[Collection entries]
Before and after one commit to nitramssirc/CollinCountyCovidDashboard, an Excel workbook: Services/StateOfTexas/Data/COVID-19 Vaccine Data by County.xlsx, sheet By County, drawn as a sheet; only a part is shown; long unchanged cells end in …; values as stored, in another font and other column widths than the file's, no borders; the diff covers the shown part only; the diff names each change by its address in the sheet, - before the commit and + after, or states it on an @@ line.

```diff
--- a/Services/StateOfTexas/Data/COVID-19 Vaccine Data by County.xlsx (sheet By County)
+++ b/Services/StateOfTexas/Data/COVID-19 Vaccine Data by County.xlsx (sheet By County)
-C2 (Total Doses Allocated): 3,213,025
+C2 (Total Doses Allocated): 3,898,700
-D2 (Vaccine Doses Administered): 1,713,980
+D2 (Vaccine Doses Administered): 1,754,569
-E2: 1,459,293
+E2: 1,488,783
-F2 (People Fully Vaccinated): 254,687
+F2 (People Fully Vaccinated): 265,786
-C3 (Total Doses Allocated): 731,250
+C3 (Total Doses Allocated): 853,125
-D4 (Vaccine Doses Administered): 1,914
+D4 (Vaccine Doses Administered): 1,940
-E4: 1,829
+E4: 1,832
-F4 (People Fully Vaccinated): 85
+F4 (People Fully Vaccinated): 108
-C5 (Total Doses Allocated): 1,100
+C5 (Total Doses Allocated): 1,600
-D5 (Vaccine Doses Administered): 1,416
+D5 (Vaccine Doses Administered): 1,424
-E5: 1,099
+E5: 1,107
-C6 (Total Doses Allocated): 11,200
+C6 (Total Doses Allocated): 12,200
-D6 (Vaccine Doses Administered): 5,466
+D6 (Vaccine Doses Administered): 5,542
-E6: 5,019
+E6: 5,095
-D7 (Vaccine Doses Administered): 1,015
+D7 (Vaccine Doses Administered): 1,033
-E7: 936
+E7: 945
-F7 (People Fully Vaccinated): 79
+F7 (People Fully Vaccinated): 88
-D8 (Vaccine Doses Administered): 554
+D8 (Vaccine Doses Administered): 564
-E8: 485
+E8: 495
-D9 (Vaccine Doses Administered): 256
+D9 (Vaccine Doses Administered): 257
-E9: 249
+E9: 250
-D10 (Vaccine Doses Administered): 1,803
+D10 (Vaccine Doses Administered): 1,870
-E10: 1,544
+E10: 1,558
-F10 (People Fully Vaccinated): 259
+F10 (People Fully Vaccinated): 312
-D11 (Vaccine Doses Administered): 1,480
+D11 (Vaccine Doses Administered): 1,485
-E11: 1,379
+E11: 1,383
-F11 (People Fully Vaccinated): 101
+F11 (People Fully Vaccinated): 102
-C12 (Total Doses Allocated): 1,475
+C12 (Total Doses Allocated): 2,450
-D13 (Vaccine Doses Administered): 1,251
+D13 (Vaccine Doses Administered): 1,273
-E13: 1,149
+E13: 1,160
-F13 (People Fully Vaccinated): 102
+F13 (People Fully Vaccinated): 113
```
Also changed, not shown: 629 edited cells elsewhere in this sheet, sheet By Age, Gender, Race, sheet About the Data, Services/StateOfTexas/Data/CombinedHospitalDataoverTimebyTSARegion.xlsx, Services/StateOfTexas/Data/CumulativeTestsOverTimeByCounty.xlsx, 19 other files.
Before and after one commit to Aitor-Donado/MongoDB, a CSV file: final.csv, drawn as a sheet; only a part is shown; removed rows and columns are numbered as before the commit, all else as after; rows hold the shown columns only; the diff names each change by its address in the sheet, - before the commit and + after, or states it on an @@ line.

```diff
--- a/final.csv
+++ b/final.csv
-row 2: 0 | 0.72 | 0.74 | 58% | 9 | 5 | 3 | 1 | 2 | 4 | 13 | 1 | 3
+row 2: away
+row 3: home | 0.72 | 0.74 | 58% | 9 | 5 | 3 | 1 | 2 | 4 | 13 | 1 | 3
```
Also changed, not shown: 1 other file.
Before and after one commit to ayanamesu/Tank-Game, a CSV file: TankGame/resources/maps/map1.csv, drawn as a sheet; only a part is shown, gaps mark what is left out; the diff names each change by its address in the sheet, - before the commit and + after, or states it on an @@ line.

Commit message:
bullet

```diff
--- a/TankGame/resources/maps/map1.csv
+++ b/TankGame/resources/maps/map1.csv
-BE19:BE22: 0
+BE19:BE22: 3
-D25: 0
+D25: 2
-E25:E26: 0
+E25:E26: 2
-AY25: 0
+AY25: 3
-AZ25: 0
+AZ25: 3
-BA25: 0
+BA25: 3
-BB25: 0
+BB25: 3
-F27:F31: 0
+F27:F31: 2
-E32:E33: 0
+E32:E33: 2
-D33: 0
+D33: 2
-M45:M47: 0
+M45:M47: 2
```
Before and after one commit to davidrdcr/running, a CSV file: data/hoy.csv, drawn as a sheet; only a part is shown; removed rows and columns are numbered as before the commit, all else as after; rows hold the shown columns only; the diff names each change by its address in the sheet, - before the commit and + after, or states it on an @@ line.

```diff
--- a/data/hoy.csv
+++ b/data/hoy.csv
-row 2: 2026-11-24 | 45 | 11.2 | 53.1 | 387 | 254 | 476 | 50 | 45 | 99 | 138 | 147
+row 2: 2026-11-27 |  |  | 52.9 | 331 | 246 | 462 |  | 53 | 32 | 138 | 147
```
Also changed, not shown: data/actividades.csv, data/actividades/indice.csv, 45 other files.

__YOUR TASK__. Retype the entries. Every line must match exactly.

__ANSWER BELOW__.
Before and after one commit to nitramssirc/CollinCountyCovidDashboard, an Excel workbook: Services/StateOfTexas/Data/COVID-19 Vaccine Data by County.xlsx, sheet By County, drawn as a sheet; only a part is shown; long unchanged cells end in …; values as stored, in another font and other column widths than the file's, no borders; the diff covers the shown part only; the diff names each change by its address in the sheet, - before the commit and + after, or states it on an @@ line.

```diff
--- a/Services/StateOfTexas/Data/COVID-19 Vaccine Data by County.xlsx (sheet By County)
+++ b/Services/StateOfTexas/Data/COVID-19 Vaccine Data by County.xlsx (sheet By County)
-C2 (Total Doses Allocated): 3,213,025
+C2 (Total Doses Allocated): 3,898,700
-D2 (Vaccine Doses Administered): 1,713,980
+D2 (Vaccine Doses Administered): 1,754,569
-E2: 1,459,293
+E2: 1,488,783
-F2 (People Fully Vaccinated): 254,687
+F2 (People Fully Vaccinated): 265,786
-C3 (Total Doses Allocated): 731,250
+C3 (Total Doses Allocated): 853,125
-D4 (Vaccine Doses Administered): 1,914
+D4 (Vaccine Doses Administered): 1,940
-E4: 1,829
+E4: 1,832
-F4 (People Fully Vaccinated): 85
+F4 (People Fully Vaccinated): 108
-C5 (Total Doses Allocated): 1,100
+C5 (Total Doses Allocated): 1,600
-D5 (Vaccine Doses Administered): 1,416
+D5 (Vaccine Doses Administered): 1,424
-E5: 1,099
+E5: 1,107
-C6 (Total Doses Allocated): 11,200
+C6 (Total Doses Allocated): 12,200
-D6 (Vaccine Doses Administered): 5,466
+D6 (Vaccine Doses Administered): 5,542
-E6: 5,019
+E6: 5,095
-D7 (Vaccine Doses Administered): 1,015
+D7 (Vaccine Doses Administered): 1,033
-E7: 936
+E7: 945
-F7 (People Fully Vaccinated): 79
+F7 (People Fully Vaccinated): 88
-D8 (Vaccine Doses Administered): 554
+D8 (Vaccine Doses Administered): 564
-E8: 485
+E8: 495
-D9 (Vaccine Doses Administered): 256
+D9 (Vaccine Doses Administered): 257
-E9: 249
+E9: 250
-D10 (Vaccine Doses Administered): 1,803
+D10 (Vaccine Doses Administered): 1,870
-E10: 1,544
+E10: 1,558
-F10 (People Fully Vaccinated): 259
+F10 (People Fully Vaccinated): 312
-D11 (Vaccine Doses Administered): 1,480
+D11 (Vaccine Doses Administered): 1,485
-E11: 1,379
+E11: 1,383
-F11 (People Fully Vaccinated): 101
+F11 (People Fully Vaccinated): 102
-C12 (Total Doses Allocated): 1,475
+C12 (Total Doses Allocated): 2,450
-D13 (Vaccine Doses Administered): 1,251
+D13 (Vaccine Doses Administered): 1,273
-E13: 1,149
+E13: 1,160
-F13 (People Fully Vaccinated): 102
+F13 (People Fully Vaccinated): 113
```
Also changed, not shown: 629 edited cells elsewhere in this sheet, sheet By Age, Gender, Race, sheet About the Data, Services/StateOfTexas/Data/CombinedHospitalDataoverTimebyTSARegion.xlsx, Services/StateOfTexas/Data/CumulativeTestsOverTimeByCounty.xlsx, 19 other files.
Before and after one commit to Aitor-Donado/MongoDB, a CSV file: final.csv, drawn as a sheet; only a part is shown; removed rows and columns are numbered as before the commit, all else as after; rows hold the shown columns only; the diff names each change by its address in the sheet, - before the commit and + after, or states it on an @@ line.

```diff
--- a/final.csv
+++ b/final.csv
-row 2: 0 | 0.72 | 0.74 | 58% | 9 | 5 | 3 | 1 | 2 | 4 | 13 | 1 | 3
+row 2: away
+row 3: home | 0.72 | 0.74 | 58% | 9 | 5 | 3 | 1 | 2 | 4 | 13 | 1 | 3
```
Also changed, not shown: 1 other file.
Before and after one commit to ayanamesu/Tank-Game, a CSV file: TankGame/resources/maps/map1.csv, drawn as a sheet; only a part is shown, gaps mark what is left out; the diff names each change by its address in the sheet, - before the commit and + after, or states it on an @@ line.

Commit message:
bullet

```diff
--- a/TankGame/resources/maps/map1.csv
+++ b/TankGame/resources/maps/map1.csv
-BE19:BE22: 0
+BE19:BE22: 3
-D25: 0
+D25: 2
-E25:E26: 0
+E25:E26: 2
-AY25: 0
+AY25: 3
-AZ25: 0
+AZ25: 3
-BA25: 0
+BA25: 3
-BB25: 0
+BB25: 3
-F27:F31: 0
+F27:F31: 2
-E32:E33: 0
+E32:E33: 2
-D33: 0
+D33: 2
-M45:M47: 0
+M45:M47: 2
```
Before and after one commit to davidrdcr/running, a CSV file: data/hoy.csv, drawn as a sheet; only a part is shown; removed rows and columns are numbered as before the commit, all else as after; rows hold the shown columns only; the diff names each change by its address in the sheet, - before the commit and + after, or states it on an @@ line.

```diff
--- a/data/hoy.csv
+++ b/data/hoy.csv
-row 2: 2026-11-24 | 45 | 11.2 | 53.1 | 387 | 254 | 476 | 50 | 45 | 99 | 138 | 147
+row 2: 2026-11-27 |  |  | 52.9 | 331 | 246 | 462 |  | 53 | 32 | 138 | 147
```
Also changed, not shown: data/actividades.csv, data/actividades/indice.csv, 45 other files.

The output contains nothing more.